• **What to do**
The number of lines holding the string "penaltiesnew" is all that is wanted; count them in the records below.

Input section start

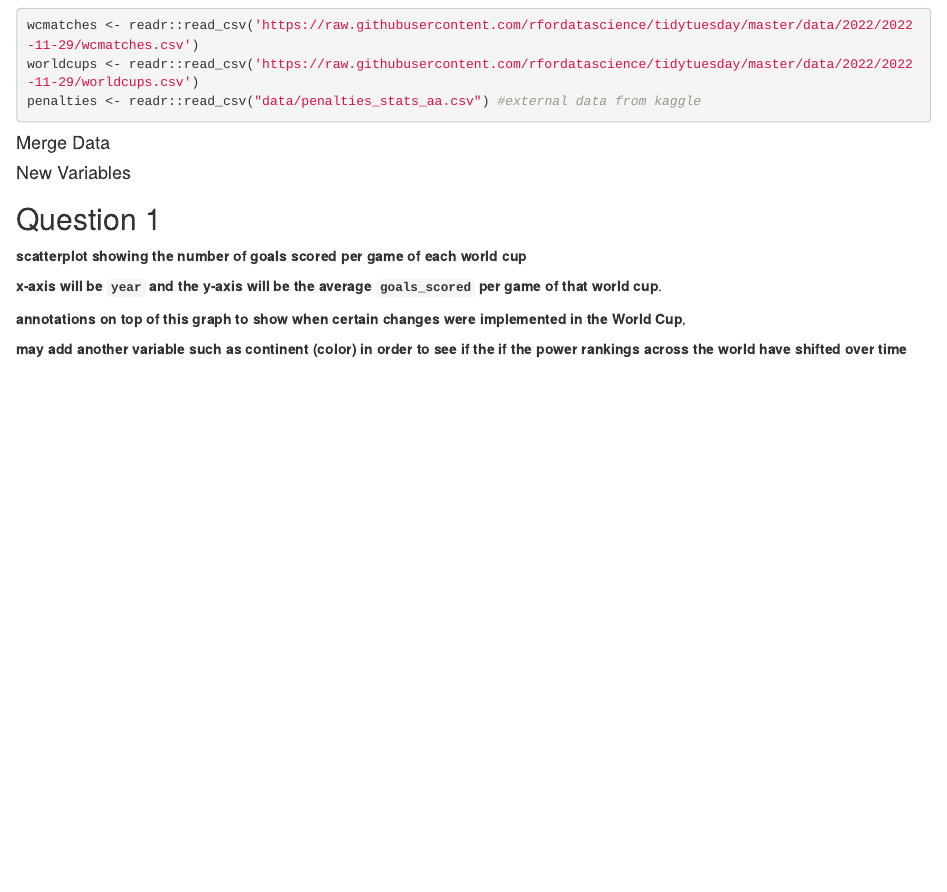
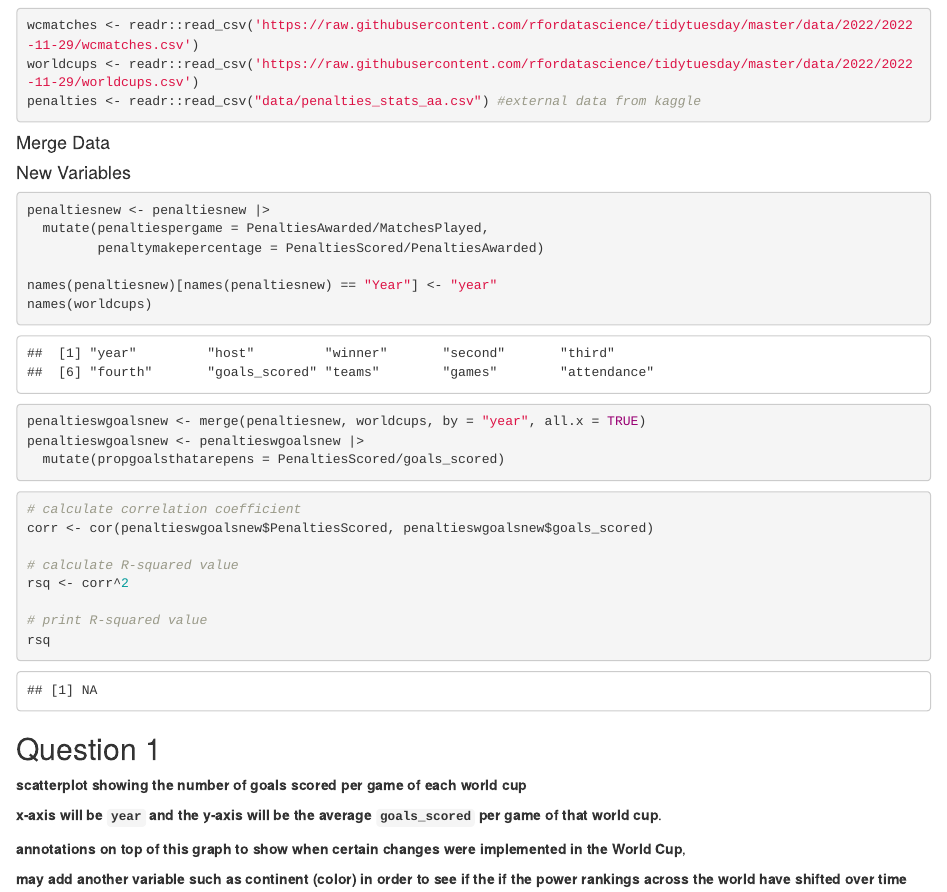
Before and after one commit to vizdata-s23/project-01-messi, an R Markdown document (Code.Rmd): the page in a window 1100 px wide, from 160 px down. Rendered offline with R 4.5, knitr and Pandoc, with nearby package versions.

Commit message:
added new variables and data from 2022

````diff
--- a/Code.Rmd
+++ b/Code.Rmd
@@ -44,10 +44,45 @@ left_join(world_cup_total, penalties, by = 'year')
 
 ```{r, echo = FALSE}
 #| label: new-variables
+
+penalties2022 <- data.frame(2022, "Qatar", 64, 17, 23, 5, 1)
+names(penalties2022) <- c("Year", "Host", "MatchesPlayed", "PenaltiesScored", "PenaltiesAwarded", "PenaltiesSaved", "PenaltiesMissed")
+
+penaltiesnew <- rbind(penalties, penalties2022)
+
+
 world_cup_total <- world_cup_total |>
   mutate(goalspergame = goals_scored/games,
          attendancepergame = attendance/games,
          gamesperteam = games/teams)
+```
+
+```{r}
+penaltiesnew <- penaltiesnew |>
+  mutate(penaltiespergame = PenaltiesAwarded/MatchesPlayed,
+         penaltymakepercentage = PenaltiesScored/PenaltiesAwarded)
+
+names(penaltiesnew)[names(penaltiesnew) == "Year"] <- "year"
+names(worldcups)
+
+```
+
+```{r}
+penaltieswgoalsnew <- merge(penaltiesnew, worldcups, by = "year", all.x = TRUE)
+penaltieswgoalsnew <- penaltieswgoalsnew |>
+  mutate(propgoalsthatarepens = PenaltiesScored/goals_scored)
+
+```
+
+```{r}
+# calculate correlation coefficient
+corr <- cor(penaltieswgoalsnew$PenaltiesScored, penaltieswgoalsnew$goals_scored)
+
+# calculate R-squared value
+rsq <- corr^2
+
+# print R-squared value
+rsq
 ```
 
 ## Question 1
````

Input section end
Input section start

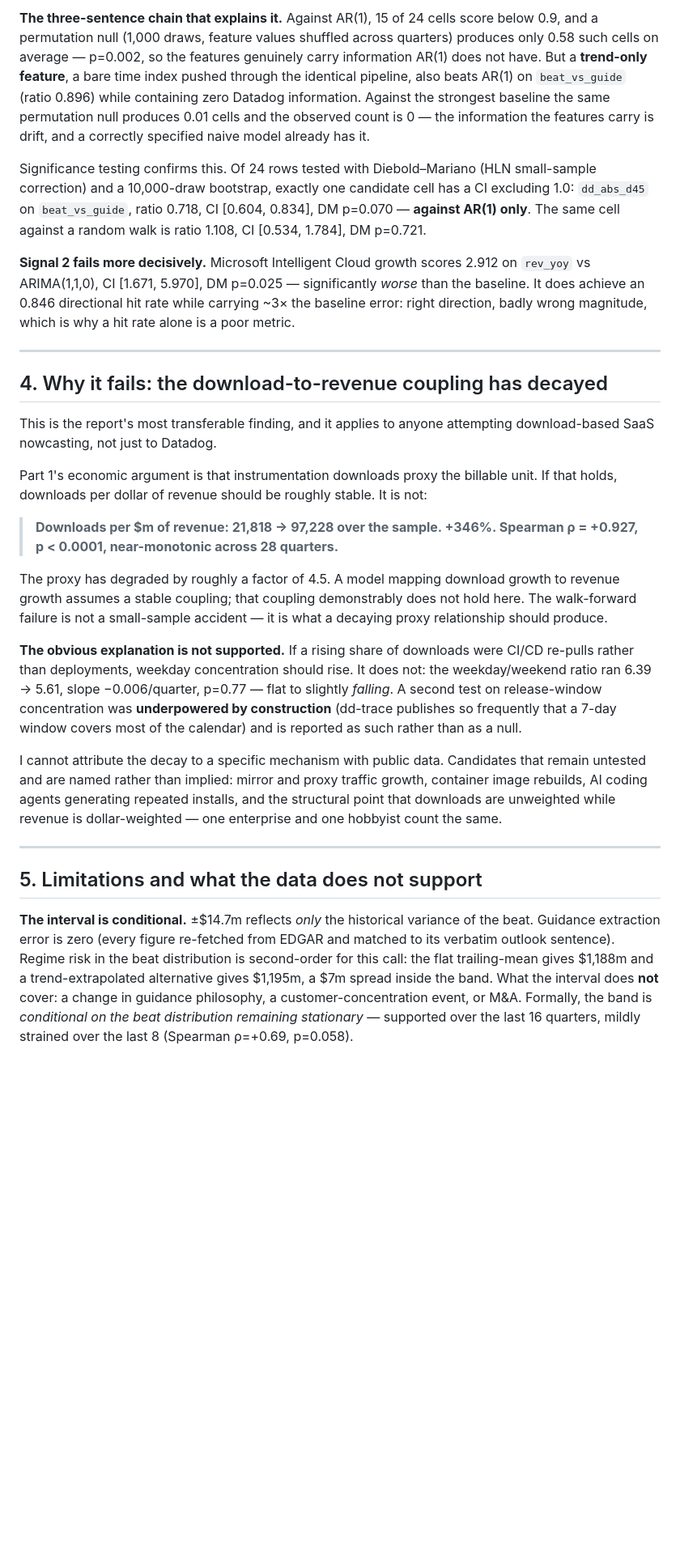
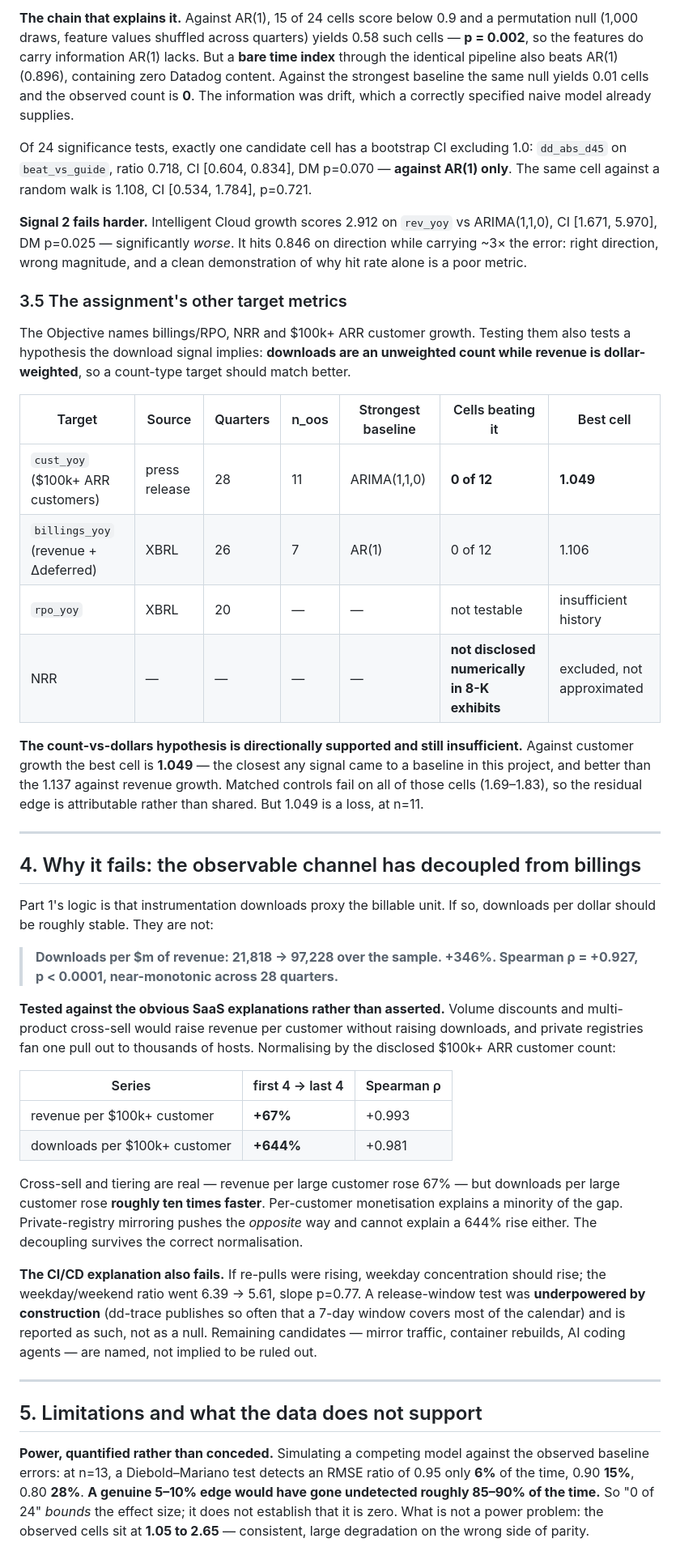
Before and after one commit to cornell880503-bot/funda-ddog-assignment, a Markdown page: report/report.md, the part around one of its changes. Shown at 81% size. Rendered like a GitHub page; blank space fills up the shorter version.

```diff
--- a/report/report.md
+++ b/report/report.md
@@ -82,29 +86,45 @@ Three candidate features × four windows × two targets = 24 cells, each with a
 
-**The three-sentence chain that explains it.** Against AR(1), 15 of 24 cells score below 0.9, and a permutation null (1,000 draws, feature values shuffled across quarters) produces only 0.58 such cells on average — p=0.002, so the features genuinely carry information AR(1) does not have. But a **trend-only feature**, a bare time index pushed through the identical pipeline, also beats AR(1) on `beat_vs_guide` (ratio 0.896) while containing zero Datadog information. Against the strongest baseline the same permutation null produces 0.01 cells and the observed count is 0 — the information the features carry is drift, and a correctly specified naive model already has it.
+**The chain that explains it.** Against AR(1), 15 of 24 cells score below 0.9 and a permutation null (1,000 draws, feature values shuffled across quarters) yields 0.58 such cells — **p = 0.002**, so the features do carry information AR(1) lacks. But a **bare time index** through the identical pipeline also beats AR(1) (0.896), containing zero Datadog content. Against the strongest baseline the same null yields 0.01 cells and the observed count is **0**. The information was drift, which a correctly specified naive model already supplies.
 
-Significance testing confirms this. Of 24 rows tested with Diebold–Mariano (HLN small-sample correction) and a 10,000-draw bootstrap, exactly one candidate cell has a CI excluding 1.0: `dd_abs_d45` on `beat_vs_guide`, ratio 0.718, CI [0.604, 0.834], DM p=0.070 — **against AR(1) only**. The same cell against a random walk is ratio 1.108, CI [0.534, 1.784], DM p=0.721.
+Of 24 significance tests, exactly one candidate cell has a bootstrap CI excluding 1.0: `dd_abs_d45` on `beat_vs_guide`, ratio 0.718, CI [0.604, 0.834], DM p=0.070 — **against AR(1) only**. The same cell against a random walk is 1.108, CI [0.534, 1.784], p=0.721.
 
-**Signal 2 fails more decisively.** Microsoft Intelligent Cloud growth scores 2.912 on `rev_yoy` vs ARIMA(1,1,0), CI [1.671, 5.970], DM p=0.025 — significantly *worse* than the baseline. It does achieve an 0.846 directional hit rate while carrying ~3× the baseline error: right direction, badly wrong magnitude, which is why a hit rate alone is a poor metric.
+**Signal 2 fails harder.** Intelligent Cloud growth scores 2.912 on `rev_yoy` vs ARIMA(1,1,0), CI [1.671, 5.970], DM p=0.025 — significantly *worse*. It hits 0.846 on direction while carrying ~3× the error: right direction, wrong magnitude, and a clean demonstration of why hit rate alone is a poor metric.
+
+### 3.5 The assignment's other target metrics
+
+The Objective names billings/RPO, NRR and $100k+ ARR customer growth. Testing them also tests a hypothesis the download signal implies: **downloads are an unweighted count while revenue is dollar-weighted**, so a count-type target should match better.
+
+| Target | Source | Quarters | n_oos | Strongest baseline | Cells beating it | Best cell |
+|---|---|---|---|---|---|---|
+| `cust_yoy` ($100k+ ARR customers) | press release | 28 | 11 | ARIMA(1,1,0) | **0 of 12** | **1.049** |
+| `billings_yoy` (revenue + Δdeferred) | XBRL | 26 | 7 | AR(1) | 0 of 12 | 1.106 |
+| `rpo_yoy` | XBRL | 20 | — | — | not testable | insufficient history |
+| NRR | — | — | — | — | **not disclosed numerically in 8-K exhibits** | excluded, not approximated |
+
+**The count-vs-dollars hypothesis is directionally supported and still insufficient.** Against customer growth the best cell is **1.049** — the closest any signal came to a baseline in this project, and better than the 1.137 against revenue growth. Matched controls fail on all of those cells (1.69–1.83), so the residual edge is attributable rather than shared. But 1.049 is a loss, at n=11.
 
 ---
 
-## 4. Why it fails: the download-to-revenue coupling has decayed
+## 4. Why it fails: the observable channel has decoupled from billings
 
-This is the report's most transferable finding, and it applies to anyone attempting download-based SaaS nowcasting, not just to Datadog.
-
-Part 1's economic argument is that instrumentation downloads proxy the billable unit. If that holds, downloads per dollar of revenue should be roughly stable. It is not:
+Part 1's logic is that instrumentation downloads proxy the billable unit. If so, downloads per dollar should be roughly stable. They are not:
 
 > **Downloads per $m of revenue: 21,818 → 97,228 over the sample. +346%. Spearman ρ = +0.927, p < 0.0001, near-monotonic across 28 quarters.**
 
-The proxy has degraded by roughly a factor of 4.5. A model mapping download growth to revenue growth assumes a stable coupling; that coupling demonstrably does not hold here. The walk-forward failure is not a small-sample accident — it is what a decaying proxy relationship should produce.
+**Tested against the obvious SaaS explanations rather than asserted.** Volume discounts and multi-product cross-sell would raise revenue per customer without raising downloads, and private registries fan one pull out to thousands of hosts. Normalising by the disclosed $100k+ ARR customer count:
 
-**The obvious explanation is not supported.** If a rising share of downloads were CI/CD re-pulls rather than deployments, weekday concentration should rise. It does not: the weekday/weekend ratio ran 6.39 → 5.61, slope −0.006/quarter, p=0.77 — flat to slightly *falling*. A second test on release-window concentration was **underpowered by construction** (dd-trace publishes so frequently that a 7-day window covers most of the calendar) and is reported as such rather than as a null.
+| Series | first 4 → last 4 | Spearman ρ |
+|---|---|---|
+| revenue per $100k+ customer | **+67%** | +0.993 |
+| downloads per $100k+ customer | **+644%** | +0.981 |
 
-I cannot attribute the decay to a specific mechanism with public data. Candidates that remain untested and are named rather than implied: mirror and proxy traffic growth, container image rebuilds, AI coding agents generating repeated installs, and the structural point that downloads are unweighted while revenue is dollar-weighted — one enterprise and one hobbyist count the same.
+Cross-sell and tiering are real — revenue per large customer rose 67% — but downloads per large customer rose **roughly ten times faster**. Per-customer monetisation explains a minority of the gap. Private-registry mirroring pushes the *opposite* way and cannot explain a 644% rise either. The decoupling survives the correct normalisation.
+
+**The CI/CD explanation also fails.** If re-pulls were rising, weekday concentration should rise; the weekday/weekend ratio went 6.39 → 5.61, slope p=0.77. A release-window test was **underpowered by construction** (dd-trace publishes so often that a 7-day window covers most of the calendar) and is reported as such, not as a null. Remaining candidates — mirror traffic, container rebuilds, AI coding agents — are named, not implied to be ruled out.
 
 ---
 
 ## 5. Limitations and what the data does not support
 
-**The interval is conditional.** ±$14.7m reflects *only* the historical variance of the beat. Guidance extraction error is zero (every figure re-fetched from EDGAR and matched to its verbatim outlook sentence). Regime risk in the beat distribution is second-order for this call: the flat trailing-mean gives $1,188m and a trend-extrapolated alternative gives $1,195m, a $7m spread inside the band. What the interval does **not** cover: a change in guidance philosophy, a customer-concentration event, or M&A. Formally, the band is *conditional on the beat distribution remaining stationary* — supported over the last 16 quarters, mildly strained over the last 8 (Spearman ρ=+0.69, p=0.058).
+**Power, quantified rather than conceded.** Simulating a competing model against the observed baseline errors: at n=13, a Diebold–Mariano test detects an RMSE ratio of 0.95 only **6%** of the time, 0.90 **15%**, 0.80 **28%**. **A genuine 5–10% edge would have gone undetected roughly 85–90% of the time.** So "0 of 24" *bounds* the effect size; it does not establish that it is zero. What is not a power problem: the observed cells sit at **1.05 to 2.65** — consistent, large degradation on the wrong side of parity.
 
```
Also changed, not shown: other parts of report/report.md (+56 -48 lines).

Input section end

• **Output of the exercise**
4